Recorded data ▸
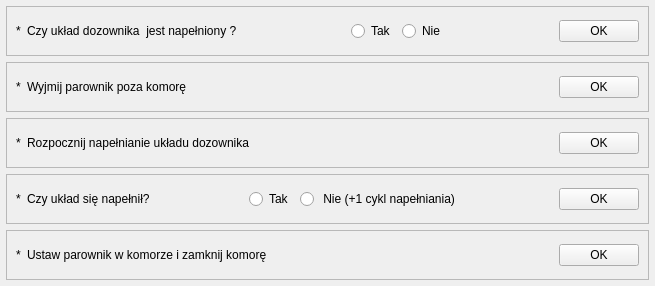
wiacekmarcin/StanowiskoChemiczne, file app/nowytest_2.ui: the form before one commit.
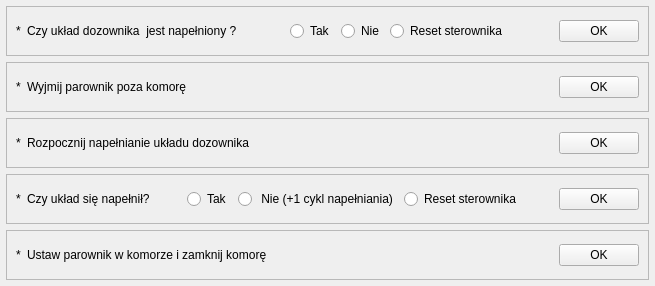
The form after the commit. Custom widgets are drawn as their Qt base class.

Diff of the .ui file:
```diff
--- a/app/nowytest_2.ui
+++ b/app/nowytest_2.ui
@@ -85,6 +85,13 @@
         </property>
        </widget>
       </item>
+      <item>
+       <widget class="QRadioButton" name="rb1_reset">
+        <property name="text">
+         <string>Reset sterownika</string>
+        </property>
+       </widget>
+      </item>
       <item>
        <spacer name="horizontalSpacer_13">
         <property name="orientation">
@@ -250,6 +257,13 @@
         </property>
        </widget>
       </item>
+      <item>
+       <widget class="QRadioButton" name="rb4_reset">
+        <property name="text">
+         <string>Reset sterownika</string>
+        </property>
+       </widget>
+      </item>
       <item>
        <spacer name="horizontalSpacer_5">
         <property name="orientation">
```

ABOUT THIS TASK ▸
Show all lines from the data that contain "class".

TASK ANSWER ▸
The form after the commit. Custom widgets are drawn as their Qt base class.
+       <widget class="QRadioButton" name="rb1_reset">
+       <widget class="QRadioButton" name="rb4_reset">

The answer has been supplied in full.